Before-and-after change records:

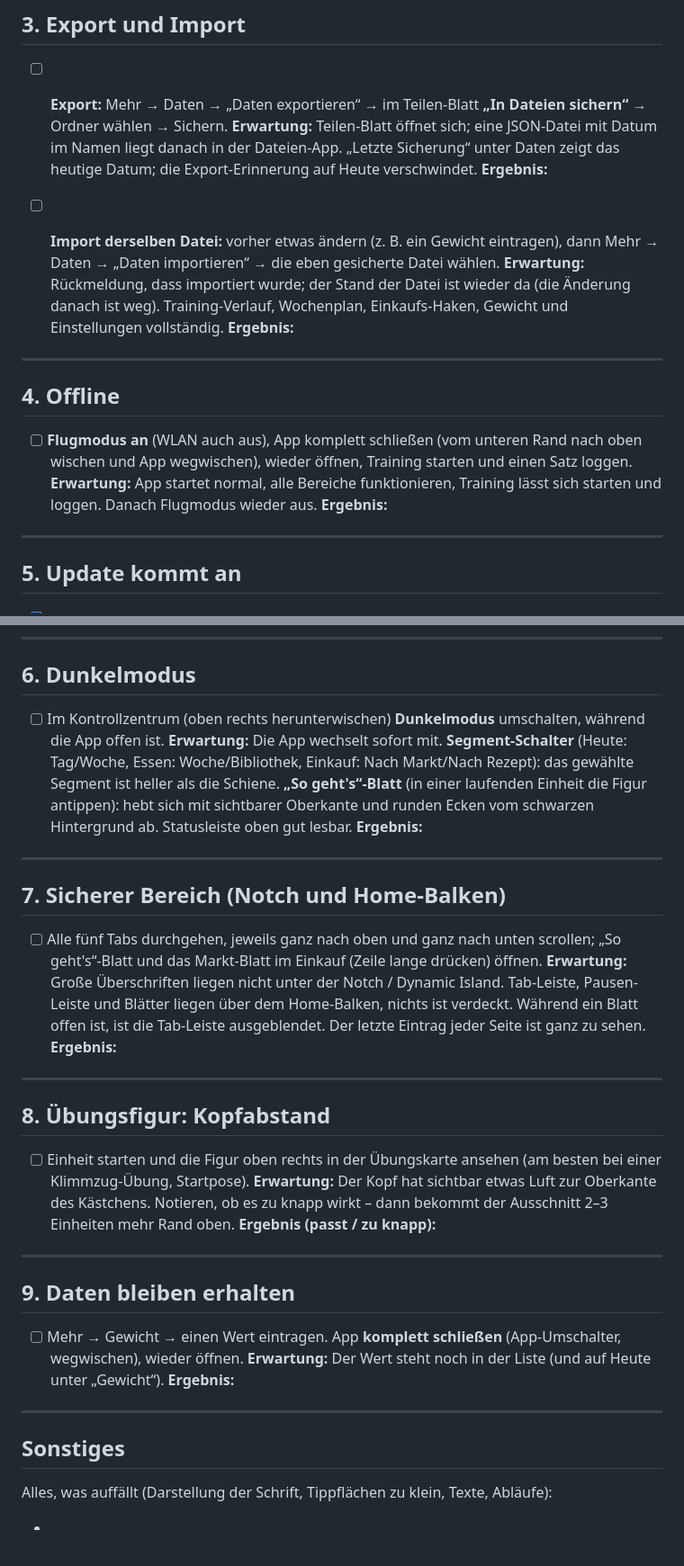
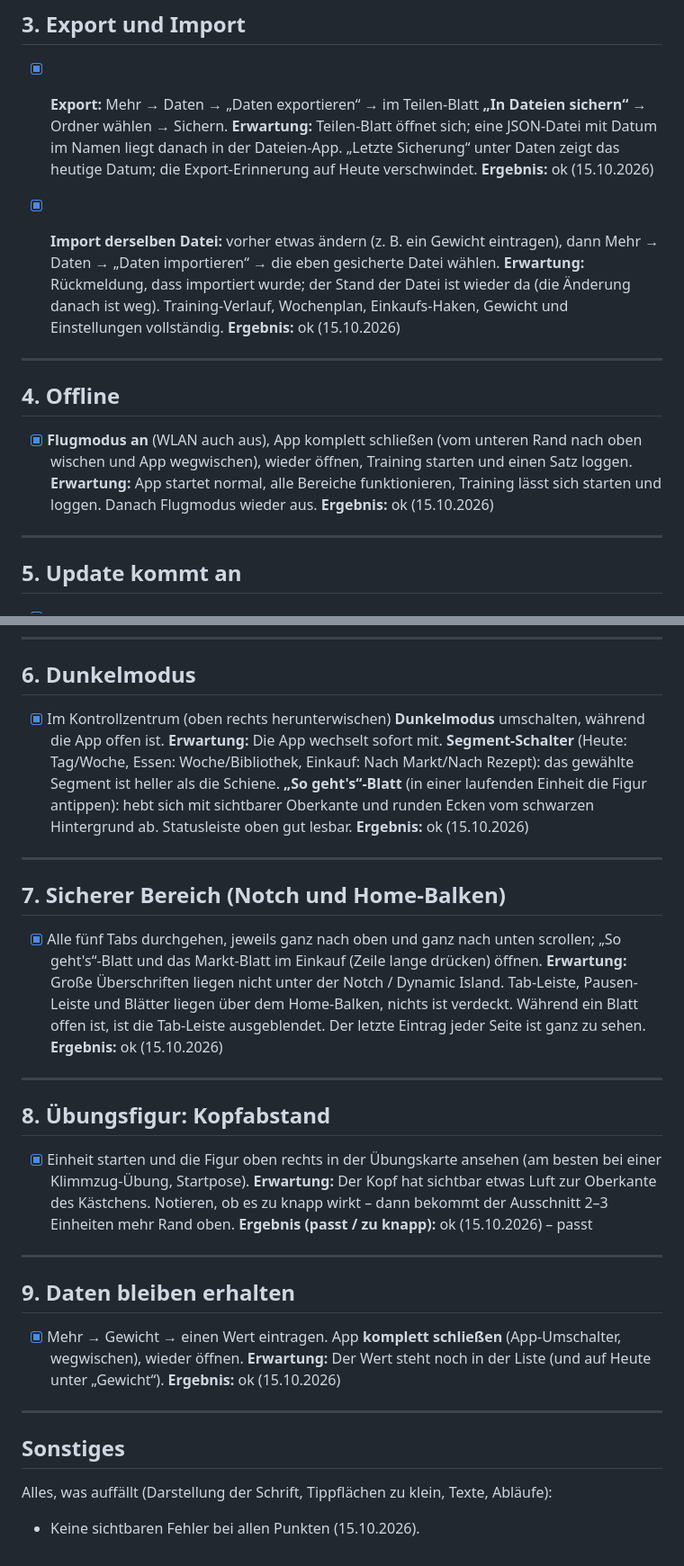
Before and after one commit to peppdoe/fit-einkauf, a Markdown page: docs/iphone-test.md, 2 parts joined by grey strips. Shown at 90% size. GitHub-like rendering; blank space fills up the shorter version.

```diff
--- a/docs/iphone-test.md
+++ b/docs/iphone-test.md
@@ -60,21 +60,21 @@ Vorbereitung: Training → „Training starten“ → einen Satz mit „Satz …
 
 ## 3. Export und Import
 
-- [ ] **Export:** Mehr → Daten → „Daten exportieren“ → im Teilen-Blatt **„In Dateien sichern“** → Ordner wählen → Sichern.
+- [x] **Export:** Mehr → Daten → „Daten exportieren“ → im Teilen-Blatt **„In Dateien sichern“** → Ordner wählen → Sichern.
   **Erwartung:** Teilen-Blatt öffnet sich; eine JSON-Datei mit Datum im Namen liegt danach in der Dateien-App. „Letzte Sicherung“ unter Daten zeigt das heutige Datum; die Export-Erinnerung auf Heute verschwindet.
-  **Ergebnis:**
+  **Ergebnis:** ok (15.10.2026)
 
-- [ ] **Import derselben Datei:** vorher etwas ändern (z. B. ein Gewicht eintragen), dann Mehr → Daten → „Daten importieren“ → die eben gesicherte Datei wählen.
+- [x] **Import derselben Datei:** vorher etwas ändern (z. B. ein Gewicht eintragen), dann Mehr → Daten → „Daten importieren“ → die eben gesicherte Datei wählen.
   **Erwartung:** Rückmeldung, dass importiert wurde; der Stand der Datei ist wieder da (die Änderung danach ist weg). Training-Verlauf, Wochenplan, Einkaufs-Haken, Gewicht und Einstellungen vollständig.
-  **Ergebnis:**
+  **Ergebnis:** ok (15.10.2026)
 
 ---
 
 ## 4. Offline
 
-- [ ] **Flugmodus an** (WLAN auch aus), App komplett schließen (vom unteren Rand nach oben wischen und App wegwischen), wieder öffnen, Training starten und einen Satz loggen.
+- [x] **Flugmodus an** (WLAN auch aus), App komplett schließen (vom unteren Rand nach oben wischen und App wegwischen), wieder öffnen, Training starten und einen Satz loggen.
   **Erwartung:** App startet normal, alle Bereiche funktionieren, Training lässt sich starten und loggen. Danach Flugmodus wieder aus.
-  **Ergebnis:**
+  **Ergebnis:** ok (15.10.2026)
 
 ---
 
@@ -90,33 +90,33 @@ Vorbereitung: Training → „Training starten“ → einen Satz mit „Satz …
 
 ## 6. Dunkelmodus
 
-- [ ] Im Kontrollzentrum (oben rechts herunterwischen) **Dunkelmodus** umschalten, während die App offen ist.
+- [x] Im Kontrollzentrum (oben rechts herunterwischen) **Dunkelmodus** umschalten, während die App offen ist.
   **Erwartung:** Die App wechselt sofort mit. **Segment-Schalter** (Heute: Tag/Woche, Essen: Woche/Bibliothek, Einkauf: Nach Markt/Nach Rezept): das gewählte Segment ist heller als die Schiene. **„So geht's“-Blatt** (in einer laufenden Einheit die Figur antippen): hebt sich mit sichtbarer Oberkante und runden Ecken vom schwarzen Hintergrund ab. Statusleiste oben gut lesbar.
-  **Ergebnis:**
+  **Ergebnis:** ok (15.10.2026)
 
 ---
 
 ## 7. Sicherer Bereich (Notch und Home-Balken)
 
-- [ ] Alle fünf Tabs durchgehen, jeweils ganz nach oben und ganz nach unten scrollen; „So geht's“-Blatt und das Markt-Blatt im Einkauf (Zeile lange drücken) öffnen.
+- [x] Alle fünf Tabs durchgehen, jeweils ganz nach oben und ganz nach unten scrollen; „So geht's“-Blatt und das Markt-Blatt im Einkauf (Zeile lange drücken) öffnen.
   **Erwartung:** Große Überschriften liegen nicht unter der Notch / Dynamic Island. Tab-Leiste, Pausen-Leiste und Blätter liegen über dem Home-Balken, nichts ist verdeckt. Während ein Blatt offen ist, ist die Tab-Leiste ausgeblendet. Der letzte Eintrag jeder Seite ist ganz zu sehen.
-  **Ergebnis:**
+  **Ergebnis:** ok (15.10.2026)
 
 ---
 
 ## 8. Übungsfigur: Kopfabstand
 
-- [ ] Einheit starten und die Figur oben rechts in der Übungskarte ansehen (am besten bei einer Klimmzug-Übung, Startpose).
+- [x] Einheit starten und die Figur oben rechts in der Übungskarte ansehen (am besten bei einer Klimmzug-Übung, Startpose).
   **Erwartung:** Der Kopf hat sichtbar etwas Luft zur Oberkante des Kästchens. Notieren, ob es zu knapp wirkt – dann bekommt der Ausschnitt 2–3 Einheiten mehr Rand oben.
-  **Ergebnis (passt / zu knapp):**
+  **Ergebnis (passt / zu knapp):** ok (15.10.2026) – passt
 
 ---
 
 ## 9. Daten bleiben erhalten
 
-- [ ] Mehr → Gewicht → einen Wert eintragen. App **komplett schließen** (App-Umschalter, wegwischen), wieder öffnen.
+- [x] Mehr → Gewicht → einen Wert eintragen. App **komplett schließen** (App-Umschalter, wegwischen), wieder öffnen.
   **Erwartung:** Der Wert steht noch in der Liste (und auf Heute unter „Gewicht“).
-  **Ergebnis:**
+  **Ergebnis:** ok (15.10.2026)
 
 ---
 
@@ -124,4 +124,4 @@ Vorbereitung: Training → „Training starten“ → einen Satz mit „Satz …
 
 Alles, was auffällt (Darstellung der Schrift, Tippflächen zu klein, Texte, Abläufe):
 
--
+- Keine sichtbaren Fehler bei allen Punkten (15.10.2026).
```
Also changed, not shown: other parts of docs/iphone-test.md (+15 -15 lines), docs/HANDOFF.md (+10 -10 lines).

--

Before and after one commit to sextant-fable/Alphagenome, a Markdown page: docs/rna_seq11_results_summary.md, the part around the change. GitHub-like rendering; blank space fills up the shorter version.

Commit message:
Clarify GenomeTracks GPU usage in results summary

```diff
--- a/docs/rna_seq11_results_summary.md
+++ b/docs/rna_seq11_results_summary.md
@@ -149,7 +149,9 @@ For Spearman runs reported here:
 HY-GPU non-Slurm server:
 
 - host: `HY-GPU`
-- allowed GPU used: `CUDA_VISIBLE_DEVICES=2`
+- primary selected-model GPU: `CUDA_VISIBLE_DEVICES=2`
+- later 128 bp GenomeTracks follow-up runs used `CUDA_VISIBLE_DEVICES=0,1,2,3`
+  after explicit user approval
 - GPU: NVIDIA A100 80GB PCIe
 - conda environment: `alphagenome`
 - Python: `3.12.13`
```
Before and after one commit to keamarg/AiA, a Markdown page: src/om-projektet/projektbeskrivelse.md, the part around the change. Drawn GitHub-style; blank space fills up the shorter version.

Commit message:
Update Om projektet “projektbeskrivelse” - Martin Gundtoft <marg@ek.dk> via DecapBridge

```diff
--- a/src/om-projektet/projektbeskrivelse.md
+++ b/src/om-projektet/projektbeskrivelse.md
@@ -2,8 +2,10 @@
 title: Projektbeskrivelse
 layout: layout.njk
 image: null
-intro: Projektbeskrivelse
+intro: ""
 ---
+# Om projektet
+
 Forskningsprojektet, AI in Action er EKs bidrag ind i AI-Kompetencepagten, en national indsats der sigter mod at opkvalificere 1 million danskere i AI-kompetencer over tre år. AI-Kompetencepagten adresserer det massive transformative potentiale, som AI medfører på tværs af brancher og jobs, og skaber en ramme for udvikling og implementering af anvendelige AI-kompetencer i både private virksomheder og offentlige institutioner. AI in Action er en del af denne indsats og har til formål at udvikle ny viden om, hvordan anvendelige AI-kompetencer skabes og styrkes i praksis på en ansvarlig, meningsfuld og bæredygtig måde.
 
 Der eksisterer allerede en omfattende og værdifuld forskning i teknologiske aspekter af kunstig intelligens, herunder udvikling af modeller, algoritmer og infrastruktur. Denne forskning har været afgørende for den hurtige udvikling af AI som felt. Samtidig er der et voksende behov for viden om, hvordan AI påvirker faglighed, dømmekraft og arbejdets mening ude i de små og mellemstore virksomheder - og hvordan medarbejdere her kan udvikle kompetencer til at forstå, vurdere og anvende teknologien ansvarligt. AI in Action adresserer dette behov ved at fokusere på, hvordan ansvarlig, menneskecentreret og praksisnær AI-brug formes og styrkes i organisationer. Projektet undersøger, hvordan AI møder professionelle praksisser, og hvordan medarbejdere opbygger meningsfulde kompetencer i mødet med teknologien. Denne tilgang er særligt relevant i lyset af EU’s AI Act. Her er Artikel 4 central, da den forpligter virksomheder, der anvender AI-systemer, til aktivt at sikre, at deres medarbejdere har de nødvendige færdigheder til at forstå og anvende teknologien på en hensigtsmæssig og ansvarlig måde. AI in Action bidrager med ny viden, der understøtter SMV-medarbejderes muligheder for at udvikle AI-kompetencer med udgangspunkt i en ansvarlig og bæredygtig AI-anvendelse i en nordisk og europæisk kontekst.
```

● **What is required**
In the records, locate each line holding the string "herunterwischen" and copy it.

● **Answer section**
-- [ ] Im Kontrollzentrum (oben rechts herunterwischen) **Dunkelmodus** umschalten, während die App offen ist.
+- [x] Im Kontrollzentrum (oben rechts herunterwischen) **Dunkelmodus** umschalten, während die App offen ist.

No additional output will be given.